# [Task directions]
Beginning with the first line of the data below, set down each line exactly through the line that contains "- Redesigned comprehensive".

○ ○ ○ ○

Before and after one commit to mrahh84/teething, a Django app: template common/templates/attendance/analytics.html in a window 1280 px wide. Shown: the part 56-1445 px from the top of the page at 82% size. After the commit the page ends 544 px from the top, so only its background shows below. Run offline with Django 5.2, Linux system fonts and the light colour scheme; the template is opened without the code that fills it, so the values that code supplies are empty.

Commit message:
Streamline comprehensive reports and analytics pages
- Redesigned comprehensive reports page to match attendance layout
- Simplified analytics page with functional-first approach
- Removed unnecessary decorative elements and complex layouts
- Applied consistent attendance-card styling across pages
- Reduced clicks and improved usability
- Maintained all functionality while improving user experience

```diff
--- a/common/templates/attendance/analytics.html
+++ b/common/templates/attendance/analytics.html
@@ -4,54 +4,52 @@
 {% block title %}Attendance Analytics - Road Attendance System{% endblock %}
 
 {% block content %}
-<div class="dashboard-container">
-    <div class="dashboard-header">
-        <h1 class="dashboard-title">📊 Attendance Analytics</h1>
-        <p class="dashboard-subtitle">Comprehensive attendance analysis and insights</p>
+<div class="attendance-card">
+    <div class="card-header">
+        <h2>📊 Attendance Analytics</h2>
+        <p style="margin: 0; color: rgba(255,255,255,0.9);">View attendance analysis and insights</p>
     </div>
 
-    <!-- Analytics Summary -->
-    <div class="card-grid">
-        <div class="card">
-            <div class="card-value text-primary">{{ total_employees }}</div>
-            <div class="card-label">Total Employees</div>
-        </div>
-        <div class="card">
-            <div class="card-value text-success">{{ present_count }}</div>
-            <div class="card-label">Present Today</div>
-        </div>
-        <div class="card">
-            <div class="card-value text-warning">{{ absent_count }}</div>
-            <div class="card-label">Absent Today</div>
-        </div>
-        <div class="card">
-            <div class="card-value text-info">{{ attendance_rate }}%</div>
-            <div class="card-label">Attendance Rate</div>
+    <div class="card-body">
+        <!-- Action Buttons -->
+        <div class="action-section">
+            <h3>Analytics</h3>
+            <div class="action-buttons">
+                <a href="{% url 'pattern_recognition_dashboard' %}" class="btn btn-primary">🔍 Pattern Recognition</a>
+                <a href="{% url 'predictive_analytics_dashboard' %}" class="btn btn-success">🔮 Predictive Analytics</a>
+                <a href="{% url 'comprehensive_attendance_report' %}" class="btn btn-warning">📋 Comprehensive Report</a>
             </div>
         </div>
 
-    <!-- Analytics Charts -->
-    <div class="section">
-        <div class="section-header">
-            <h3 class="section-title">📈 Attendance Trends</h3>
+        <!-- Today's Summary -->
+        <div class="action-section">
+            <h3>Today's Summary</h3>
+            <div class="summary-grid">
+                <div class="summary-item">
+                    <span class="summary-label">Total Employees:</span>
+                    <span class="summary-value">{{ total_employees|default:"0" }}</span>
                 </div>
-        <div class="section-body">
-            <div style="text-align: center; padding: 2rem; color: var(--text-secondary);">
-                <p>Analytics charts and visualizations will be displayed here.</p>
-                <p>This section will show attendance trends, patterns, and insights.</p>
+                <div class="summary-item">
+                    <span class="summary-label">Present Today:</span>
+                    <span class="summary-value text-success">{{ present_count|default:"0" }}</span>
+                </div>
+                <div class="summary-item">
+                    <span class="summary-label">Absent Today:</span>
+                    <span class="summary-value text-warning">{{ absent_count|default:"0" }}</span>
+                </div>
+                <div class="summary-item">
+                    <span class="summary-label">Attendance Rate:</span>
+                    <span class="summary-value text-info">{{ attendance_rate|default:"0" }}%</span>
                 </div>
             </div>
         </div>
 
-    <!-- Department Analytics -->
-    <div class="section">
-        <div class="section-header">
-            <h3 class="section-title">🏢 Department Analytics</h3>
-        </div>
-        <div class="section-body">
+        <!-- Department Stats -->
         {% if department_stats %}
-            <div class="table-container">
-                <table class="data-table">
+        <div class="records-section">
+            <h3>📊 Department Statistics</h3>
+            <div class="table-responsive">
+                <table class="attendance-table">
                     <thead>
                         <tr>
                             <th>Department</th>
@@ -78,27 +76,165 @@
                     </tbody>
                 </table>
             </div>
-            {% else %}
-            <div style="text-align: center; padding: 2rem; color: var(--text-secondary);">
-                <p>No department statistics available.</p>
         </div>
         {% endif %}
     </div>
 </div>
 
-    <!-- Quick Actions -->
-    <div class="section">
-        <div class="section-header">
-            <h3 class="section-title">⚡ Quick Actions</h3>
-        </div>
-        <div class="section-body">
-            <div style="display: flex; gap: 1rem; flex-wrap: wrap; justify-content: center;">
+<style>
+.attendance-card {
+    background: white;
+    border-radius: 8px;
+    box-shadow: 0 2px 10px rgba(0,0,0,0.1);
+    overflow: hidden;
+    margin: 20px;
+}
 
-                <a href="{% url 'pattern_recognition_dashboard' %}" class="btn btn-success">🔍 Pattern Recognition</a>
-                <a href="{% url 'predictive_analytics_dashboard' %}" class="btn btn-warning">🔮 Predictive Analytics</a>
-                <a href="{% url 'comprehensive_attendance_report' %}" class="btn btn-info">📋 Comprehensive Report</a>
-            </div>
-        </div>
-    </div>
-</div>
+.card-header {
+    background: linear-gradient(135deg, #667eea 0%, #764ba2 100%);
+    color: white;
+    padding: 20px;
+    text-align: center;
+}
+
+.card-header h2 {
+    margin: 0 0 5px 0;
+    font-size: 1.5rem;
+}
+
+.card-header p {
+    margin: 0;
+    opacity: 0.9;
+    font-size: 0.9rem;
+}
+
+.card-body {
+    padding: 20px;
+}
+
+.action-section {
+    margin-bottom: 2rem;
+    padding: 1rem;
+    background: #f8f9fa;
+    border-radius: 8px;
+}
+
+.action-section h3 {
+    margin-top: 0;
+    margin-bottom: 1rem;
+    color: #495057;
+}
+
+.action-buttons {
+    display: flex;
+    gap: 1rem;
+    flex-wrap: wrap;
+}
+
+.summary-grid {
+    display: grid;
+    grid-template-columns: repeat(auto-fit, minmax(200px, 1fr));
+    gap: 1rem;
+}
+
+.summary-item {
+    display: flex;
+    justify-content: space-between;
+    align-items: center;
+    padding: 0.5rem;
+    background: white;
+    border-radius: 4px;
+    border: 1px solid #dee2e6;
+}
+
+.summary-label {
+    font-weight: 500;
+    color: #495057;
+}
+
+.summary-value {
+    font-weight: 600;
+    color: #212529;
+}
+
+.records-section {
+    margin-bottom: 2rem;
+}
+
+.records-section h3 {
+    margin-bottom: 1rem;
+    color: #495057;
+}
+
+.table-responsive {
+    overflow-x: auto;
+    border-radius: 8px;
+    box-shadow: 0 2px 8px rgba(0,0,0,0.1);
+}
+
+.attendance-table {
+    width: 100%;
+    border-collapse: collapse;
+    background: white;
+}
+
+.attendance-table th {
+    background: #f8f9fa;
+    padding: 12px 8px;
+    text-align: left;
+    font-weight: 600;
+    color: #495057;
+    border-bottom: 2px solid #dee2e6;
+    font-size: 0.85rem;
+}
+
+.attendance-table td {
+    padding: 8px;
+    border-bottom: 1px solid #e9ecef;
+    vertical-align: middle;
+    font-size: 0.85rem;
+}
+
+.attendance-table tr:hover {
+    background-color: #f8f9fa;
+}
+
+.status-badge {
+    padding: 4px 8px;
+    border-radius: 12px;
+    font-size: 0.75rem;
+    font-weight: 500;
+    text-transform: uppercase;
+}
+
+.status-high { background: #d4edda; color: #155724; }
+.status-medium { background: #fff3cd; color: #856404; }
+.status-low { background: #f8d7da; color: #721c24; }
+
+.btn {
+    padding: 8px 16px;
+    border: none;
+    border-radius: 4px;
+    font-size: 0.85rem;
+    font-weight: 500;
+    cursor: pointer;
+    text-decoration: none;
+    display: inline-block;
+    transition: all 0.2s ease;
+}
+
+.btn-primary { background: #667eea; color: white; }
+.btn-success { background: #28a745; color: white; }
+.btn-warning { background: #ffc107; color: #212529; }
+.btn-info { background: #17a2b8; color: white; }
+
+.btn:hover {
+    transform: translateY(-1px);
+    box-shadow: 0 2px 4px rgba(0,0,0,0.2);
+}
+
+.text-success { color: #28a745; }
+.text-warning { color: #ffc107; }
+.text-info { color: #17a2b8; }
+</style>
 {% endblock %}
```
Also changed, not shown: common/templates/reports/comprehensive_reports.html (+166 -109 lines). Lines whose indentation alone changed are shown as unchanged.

○ ○ ○ ○

# [Expected answer]
Before and after one commit to mrahh84/teething, a Django app: template common/templates/attendance/analytics.html in a window 1280 px wide. Shown: the part 56-1445 px from the top of the page at 82% size. After the commit the page ends 544 px from the top, so only its background shows below. Run offline with Django 5.2, Linux system fonts and the light colour scheme; the template is opened without the code that fills it, so the values that code supplies are empty.

Commit message:
Streamline comprehensive reports and analytics pages
- Redesigned comprehensive reports page to match attendance layout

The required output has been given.